DIRECTIONS:
Say how many lines in the entries hold the word "section", and reply with that number only.

Records drawn from a dataset:
<<<<

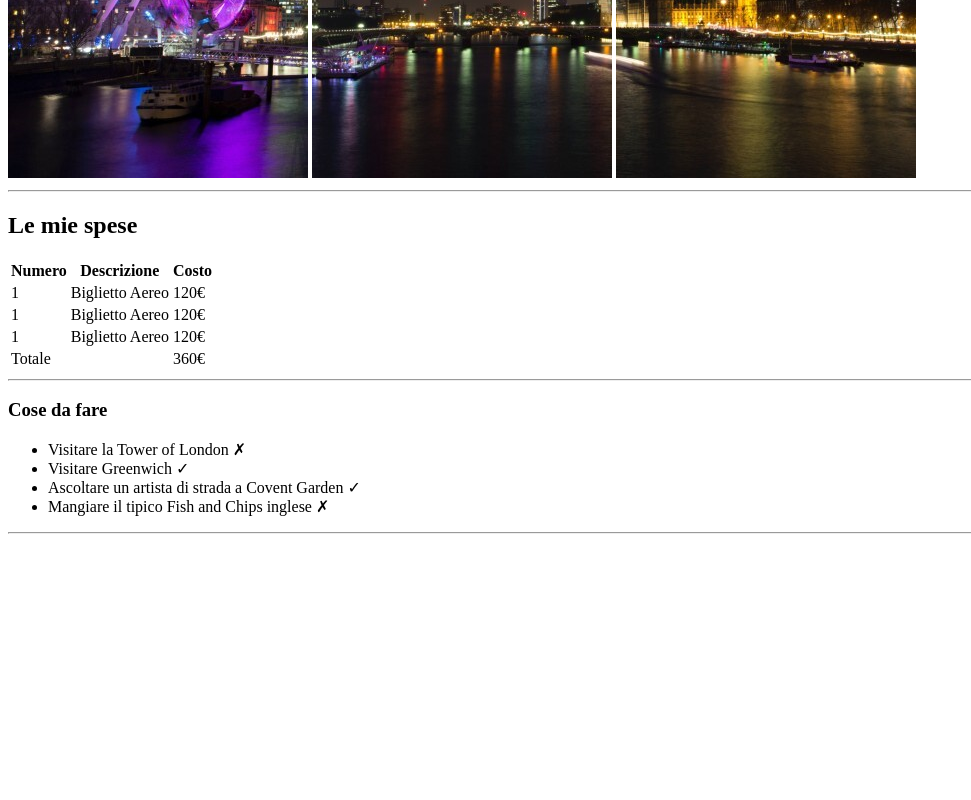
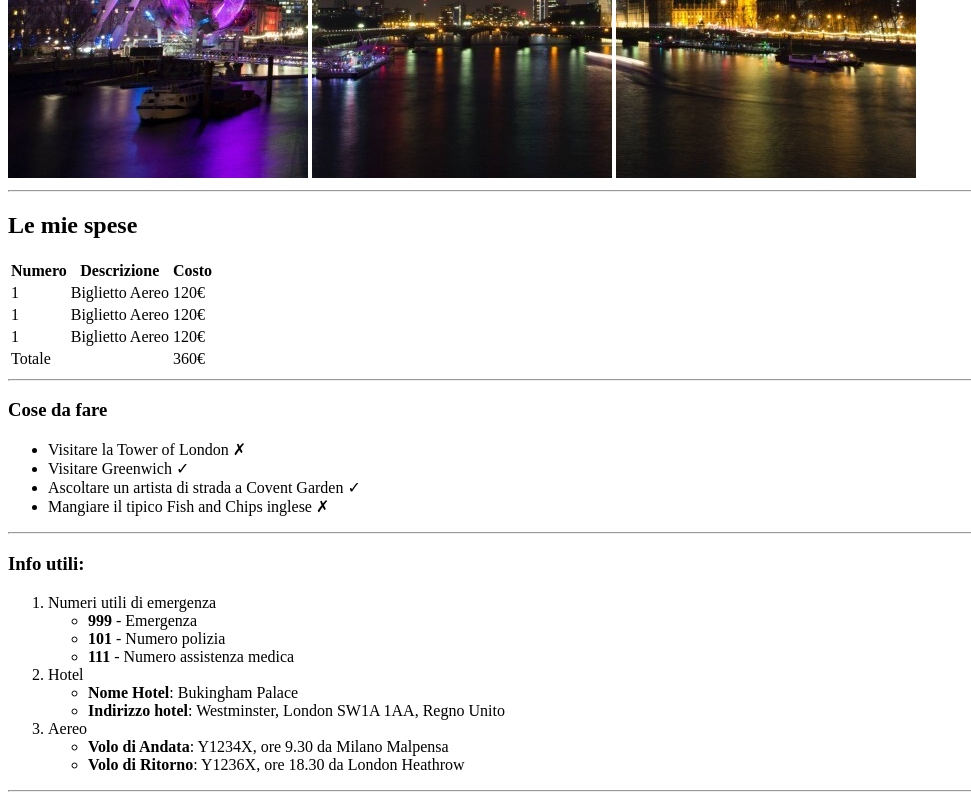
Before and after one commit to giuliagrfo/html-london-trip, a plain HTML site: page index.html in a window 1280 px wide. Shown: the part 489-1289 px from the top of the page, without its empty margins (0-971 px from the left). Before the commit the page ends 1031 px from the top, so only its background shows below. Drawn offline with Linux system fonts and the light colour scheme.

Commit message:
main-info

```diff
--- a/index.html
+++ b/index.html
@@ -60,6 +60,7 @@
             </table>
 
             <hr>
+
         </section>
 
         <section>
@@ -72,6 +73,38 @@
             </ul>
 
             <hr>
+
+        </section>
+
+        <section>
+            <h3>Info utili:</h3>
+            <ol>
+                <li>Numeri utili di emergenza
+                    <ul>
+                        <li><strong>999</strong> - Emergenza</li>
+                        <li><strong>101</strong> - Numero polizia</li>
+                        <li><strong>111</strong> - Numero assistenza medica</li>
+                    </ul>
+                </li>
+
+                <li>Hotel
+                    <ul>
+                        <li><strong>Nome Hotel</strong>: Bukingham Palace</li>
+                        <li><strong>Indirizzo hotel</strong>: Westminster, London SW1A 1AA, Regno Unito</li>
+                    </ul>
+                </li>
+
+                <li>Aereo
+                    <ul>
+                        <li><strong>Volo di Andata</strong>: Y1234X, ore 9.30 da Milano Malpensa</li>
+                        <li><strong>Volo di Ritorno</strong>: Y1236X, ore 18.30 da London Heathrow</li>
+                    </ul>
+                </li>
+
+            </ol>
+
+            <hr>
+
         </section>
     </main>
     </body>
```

>>>>
<<<<

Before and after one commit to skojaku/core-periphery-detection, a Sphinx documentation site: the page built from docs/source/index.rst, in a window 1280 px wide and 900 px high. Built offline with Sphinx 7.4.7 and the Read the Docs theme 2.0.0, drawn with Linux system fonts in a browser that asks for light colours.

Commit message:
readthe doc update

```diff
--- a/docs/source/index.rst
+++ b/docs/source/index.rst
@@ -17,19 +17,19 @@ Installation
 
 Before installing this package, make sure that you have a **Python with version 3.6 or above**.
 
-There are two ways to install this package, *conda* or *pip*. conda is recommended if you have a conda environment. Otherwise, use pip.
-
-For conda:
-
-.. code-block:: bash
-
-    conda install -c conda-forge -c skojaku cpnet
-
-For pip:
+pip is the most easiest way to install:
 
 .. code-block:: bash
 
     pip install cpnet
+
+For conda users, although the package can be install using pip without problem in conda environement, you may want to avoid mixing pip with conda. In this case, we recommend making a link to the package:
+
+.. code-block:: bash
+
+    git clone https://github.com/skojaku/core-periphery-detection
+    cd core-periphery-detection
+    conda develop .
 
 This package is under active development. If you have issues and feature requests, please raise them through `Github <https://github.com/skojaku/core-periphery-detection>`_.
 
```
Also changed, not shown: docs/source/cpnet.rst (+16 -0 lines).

>>>>

ANSWER FOR THE TASK:
5